It also helps to try to shift from endless swiping on these apps to action-based objectives. Once you’ve exchanged some messages and feel comfortable with a person you’ve matched with, try to meet up in person for a first date and test the chemistry. Dating is supposed to be fun, but that aspect can get lost while sifting through profiles. “Everything we do is through technology, so when you get out there in front of a person, it doesn’t feel like work,” Tufvesson says. “I feel like text-dating is work. When you’re face to face with someone, it’s going to feel so much less like a job or a chore. It’s going to feel like you’re present and you’re doing something in real life.”

For the Short Term

When seeking out casual, short-term hookups, it pays to be a little flexible. “I’m finding more and more that people are so focused on their checklist. You have to stop focusing on the past, the future, and everything in between. You have to focus on the now,” says Tufvesson. 

For the LGBTQ+ Community

Here, we break down some of today’s top dating apps, with advice from Tufvesson about not only how to find the right app, but also how to find the right person along the way. 

For the Long Term

While not every dating app will lead you to your future spouse, some will give you a better odds than others. Tufvesson recommends eHarmony, Hinge, and The League for pursuing a more serious relationship; all three vary in price, but Tufvesson points out that those willing to pay for premium subscriptions tend to be more serious about finding potential partners through that app. “It’s a little bit of luck and a little bit of timing,” she says. “It’s like shopping in the largest department store and trying to narrow it down because you only have $100 to spend. Which is why I say start small and then move from there.”

While apps like Tinder, Bumble, and Hinge have options for their queer users, others cater specifically to the LGBTQ+ community. Beyond, Her, and Grindr are all worth considering, according to Tufvesson. On Beyond, a newer platform, you can create a profile as an individual or a polyamorous couple and explore the dating pool based on specific interests, relationship types, and sexual orientation. It also has users state their intentions from the outset to offer a more straightforward dating app experience. Despite its name, Her is a platform for users of all backgrounds and identities—including those who are lesbian, bisexual, queer, non-binary, trans, and gender non-conforming. There’s even a “friend” option for people looking for meaningful connections in a more platonic sense. And while Grindr is especially popular with men, it’s open to all gay, bisexual, trans, and queer people. The platform helps users to connect in whatever way they choose—whether they’re looking for something long-term, casual, or out-of-the-box.


Not everyone is looking for a long-term partner, and that’s more than OK. If you’re searching for safe, consensual, and enjoyable sex with an occasional hookup buddy or simply a one-night stand, dating apps most certainly have you covered.
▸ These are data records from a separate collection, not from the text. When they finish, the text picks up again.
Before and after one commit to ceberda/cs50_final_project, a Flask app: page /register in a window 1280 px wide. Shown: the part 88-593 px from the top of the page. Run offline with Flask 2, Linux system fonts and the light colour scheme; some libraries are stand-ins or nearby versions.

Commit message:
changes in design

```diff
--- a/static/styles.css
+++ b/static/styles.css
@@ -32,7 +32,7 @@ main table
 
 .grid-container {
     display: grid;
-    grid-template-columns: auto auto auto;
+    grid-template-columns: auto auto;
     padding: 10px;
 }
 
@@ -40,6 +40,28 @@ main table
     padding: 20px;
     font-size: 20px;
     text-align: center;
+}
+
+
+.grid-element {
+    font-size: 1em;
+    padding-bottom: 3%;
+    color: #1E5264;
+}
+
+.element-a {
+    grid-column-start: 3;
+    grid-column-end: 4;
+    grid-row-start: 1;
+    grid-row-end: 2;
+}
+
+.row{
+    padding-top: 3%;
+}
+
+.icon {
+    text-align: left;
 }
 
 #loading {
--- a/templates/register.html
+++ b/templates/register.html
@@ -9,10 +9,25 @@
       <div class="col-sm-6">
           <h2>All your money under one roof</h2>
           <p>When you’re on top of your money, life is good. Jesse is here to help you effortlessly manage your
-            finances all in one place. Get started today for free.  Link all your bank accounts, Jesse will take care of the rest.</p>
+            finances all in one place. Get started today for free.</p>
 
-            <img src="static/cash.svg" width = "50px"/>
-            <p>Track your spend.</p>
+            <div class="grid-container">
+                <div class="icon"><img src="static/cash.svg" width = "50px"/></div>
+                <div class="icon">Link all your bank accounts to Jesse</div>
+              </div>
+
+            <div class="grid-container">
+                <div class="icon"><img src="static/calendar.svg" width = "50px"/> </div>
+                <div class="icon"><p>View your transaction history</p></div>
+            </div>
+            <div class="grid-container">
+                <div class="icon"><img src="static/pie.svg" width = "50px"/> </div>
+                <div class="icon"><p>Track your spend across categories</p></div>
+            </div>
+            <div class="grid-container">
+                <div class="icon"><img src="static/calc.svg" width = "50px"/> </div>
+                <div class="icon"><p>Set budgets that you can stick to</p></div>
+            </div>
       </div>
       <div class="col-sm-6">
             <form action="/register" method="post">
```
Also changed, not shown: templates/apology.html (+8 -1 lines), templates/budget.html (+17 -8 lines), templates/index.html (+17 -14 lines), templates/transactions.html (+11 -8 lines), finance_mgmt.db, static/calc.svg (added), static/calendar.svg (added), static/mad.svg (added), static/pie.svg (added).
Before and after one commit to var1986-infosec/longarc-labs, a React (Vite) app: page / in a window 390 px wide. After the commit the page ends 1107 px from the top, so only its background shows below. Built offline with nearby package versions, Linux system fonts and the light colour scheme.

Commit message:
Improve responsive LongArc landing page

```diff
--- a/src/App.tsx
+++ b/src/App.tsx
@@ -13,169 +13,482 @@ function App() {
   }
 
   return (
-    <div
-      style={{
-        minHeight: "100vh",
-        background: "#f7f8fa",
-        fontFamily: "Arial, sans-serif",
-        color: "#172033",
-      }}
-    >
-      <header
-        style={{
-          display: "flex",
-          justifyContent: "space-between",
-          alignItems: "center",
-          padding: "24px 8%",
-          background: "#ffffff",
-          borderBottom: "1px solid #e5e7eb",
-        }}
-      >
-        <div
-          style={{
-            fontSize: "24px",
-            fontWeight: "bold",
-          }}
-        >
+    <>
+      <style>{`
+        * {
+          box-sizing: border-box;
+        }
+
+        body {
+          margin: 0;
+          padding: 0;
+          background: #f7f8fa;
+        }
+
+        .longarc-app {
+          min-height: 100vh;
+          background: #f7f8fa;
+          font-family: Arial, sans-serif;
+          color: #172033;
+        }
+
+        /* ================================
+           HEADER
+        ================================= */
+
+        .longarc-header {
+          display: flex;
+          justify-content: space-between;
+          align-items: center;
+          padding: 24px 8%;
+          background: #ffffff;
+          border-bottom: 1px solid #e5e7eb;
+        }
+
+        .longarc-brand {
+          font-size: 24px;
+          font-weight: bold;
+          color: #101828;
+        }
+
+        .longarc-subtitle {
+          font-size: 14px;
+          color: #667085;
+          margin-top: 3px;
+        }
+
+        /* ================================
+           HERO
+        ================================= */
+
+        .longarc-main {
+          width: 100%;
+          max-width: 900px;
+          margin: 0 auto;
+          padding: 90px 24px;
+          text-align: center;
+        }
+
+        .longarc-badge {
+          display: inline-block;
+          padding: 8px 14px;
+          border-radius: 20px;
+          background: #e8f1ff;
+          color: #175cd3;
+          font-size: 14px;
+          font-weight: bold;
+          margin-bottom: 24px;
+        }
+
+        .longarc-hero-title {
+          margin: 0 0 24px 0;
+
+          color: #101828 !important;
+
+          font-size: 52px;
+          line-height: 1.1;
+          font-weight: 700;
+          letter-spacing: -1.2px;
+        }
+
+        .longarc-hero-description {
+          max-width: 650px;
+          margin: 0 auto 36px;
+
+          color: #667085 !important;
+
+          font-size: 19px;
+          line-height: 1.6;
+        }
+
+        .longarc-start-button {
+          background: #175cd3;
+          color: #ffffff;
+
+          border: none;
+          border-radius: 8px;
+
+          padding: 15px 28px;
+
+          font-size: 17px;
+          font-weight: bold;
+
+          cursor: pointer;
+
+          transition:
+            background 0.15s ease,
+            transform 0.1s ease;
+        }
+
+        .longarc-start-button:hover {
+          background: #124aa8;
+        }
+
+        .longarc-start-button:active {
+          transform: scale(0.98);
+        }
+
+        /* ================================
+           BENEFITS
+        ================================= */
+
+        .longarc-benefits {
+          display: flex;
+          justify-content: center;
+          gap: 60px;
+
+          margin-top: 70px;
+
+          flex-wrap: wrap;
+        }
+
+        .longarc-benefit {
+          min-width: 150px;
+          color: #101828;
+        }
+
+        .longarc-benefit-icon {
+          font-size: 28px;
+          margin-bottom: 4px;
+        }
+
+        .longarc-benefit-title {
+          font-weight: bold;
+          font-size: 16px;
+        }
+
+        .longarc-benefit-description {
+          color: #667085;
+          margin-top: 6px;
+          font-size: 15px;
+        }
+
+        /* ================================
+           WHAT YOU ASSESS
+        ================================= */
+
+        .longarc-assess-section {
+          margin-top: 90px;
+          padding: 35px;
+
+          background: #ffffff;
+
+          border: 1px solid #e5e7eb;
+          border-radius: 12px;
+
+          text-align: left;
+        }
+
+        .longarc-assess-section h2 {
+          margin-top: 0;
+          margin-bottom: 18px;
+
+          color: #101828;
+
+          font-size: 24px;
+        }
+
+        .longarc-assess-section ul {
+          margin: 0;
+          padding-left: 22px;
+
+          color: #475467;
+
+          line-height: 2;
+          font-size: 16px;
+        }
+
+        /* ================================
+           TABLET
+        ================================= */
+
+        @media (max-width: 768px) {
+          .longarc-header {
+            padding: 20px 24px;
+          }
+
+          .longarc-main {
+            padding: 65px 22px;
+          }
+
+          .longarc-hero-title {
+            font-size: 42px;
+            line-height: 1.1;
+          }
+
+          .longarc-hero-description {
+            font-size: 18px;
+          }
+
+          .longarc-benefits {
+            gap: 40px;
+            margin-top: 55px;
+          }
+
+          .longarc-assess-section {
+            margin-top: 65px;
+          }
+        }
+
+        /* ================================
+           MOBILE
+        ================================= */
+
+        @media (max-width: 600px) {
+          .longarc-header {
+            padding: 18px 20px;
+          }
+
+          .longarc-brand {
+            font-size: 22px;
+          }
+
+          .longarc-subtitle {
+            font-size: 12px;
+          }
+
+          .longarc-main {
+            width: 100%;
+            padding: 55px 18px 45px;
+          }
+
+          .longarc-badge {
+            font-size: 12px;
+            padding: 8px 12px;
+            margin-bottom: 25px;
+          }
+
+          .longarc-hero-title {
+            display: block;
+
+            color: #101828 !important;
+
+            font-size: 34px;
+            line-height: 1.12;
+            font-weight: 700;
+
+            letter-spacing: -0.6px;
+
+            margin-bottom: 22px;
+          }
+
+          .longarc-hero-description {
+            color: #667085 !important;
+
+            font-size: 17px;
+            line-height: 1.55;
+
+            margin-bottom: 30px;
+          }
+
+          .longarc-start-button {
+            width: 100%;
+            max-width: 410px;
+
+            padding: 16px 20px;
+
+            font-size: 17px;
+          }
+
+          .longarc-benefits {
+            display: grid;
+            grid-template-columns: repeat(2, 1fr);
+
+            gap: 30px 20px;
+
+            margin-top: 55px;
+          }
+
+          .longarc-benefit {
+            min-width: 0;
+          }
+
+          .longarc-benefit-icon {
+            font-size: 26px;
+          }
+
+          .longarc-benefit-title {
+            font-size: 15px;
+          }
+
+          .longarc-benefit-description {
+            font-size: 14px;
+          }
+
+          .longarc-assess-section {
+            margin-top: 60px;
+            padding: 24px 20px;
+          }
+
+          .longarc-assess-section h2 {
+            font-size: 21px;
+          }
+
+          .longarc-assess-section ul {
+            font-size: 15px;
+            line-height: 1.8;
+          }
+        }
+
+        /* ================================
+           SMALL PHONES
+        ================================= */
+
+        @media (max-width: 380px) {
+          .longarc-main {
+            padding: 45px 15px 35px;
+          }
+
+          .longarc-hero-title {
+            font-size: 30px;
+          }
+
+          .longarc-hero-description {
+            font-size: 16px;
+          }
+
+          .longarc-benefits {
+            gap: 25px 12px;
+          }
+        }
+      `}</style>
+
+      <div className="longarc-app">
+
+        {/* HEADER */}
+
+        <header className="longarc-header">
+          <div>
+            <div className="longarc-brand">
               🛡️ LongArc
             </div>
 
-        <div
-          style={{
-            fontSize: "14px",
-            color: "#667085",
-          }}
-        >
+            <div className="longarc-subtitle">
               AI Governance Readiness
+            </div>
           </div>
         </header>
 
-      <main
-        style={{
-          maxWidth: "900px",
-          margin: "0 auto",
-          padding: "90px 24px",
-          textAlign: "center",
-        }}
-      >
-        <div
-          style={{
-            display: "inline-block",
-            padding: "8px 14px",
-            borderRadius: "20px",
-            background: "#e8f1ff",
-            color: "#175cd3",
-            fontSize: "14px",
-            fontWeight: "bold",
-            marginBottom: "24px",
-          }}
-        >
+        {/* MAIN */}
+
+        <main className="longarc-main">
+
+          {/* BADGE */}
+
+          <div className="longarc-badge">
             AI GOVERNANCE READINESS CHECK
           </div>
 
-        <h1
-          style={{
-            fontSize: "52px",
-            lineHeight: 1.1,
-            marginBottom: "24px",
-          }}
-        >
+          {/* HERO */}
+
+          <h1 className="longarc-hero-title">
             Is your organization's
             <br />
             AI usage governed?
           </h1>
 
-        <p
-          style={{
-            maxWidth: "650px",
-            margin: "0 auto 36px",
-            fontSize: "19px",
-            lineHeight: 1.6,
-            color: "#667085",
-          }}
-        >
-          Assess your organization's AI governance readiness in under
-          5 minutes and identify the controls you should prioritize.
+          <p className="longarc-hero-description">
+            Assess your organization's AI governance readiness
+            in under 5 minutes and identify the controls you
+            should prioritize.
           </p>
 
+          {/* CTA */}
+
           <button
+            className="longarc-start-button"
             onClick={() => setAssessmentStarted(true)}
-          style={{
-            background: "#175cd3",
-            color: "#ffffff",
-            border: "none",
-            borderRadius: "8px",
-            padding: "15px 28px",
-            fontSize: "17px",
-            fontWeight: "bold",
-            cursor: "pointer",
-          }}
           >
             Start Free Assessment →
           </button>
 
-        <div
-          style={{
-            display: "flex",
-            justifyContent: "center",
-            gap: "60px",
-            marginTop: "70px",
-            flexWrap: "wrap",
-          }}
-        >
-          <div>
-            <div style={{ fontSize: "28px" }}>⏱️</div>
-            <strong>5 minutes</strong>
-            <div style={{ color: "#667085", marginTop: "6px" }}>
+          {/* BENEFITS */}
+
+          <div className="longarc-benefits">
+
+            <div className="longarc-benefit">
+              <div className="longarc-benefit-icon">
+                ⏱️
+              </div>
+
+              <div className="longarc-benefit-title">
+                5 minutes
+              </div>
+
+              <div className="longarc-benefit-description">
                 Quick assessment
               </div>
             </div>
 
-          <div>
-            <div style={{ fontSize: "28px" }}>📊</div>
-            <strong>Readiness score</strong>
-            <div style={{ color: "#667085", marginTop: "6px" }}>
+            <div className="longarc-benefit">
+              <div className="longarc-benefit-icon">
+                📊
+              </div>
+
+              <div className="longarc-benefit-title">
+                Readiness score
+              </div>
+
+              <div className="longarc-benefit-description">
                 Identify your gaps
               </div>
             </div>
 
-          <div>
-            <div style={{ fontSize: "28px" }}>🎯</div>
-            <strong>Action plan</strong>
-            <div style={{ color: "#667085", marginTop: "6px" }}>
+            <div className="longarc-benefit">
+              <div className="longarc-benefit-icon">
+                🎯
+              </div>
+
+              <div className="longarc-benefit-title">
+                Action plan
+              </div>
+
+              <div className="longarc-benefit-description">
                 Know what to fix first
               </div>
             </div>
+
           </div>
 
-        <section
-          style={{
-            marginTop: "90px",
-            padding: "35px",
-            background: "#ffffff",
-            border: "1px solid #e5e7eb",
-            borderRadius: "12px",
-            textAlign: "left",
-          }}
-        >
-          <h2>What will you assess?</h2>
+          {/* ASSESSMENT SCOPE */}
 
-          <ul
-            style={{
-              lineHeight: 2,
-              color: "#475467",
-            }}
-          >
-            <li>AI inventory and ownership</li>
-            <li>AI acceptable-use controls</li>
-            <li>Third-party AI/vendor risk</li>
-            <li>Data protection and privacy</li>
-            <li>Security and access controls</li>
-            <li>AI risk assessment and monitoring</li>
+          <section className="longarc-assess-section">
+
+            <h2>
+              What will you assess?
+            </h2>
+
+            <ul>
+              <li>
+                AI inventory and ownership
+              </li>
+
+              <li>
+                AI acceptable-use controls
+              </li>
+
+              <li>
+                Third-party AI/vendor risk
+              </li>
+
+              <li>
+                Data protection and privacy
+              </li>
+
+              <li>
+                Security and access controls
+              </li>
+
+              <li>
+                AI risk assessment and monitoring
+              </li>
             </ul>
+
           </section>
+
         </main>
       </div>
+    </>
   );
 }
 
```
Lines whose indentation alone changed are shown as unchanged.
Tufvesson recommends some familiar names, like Tinder and Bumble, but she also suggests Feeld, a dating app dedicated to ethical non-monogamy, polyamory, casual sex, and swinging. 

Dating can be a lot of things, especially in 2023. Scary, overwhelming, time-consuming, sure; but it can also be exciting and lively, and add a dash of “do it for the plot” energy to your day-to-day. As per Pew Research, three out of 10 US adults say they’ve used a dating site or app, meaning that a lot of people utilize online resources to spice up their love life. But how do you know which one is right for you? “Dating apps can feel super overwhelming, so I would say start with one or two that you feel like you connected with,” says Greta Tufvesson, co-founder of matchmaking service The BEVY. “But do your research, because it does become a lot of work.”